According to traditional Chinese medical theory, acupuncture points are located on meridians through which gi vital energy runs. There is no histological, anatomical or scientific proof that these meridians or acupuncture points exist. Acupuncture remains controversial among Western medical doctors and scientists.

According to WHO (World Health Organization) acupuncture is effective for treating 28 conditions, while evidence indicates it may have an effective therapeutic value for many more.

How does Acupuncture Work?

Traditional Chinese medicine explains that health is the result of a harmonious balance of the complementary extremes of yin and yang of the life force known as gi or chi. Qi is said to flow through meridians (pathways) in the human body. Through 350 acupuncture points in the body, these meridians and energy flows may be accessed. Illness is said to be the consequence of an imbalance of the forces. If needles are inserted into these points with appropriate combinations it is said that the energy flow can be brought back into proper balance.

Acupuncture points are seen by Western practitioners as places where nerves, muscles and connective tissue can be stimulated. Acupuncture practitioners say that the stimulation increases blood flow while at the same time triggering the activity of our own body’s natural painkillers.

Benefits and Risks

The possible benefits of acupuncture are:

  • When performed correctly it is safe.
  • There are very few side effects.
  • It is a very effective combination treatment.
  • It is effective in controlling some types of pain.
  • It may be considered for patients who do not respond to pain medications.
  • It is a useful alternative for patients who do not want to take pain medications.

The possible risks of acupuncture are:

  • It is dangerous if the patient has a bleeding disorder.
  • It the dangerous if the patient is taking blood thinners.
  • There may be bleeding, bruising and soreness at the insertion sites.
  • The needle may break and damage an internal organ (very rare).
  • Unsterilised needles may infect the patient.
  • When inserted deeply into the chest or upper back there is a risk of collapsed lung (very rare).

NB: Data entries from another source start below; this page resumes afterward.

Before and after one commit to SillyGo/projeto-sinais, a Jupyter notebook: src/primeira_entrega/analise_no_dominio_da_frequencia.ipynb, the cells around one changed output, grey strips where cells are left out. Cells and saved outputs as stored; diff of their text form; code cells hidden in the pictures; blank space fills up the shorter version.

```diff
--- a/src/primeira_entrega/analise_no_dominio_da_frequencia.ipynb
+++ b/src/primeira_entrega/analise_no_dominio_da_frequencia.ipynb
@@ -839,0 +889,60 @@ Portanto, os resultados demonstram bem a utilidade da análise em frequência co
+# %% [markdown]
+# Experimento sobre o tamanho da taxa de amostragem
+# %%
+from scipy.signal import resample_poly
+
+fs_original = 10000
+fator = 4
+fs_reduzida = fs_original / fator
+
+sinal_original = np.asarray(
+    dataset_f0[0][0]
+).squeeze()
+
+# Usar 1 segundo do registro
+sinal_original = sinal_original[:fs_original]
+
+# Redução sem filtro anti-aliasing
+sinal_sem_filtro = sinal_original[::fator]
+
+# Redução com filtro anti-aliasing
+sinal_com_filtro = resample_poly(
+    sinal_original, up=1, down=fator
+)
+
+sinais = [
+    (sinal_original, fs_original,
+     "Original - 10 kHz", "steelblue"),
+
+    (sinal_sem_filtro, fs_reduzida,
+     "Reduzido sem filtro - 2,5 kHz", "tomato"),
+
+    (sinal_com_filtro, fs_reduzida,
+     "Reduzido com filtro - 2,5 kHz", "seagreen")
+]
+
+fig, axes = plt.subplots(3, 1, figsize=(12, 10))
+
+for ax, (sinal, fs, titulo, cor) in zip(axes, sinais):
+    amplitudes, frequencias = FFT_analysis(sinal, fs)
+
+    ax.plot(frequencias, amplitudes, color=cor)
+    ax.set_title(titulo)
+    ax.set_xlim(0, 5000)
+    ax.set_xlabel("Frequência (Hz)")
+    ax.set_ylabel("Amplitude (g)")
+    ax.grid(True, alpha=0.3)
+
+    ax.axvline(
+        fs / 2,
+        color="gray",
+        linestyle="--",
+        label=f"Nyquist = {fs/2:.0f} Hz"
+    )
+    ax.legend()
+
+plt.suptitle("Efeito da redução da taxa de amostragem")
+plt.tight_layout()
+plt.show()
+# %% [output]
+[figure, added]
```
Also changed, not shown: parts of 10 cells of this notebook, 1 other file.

Extracted from – 17 February 2017

Leave a comment

Your email address will not be published. Required fields are marked *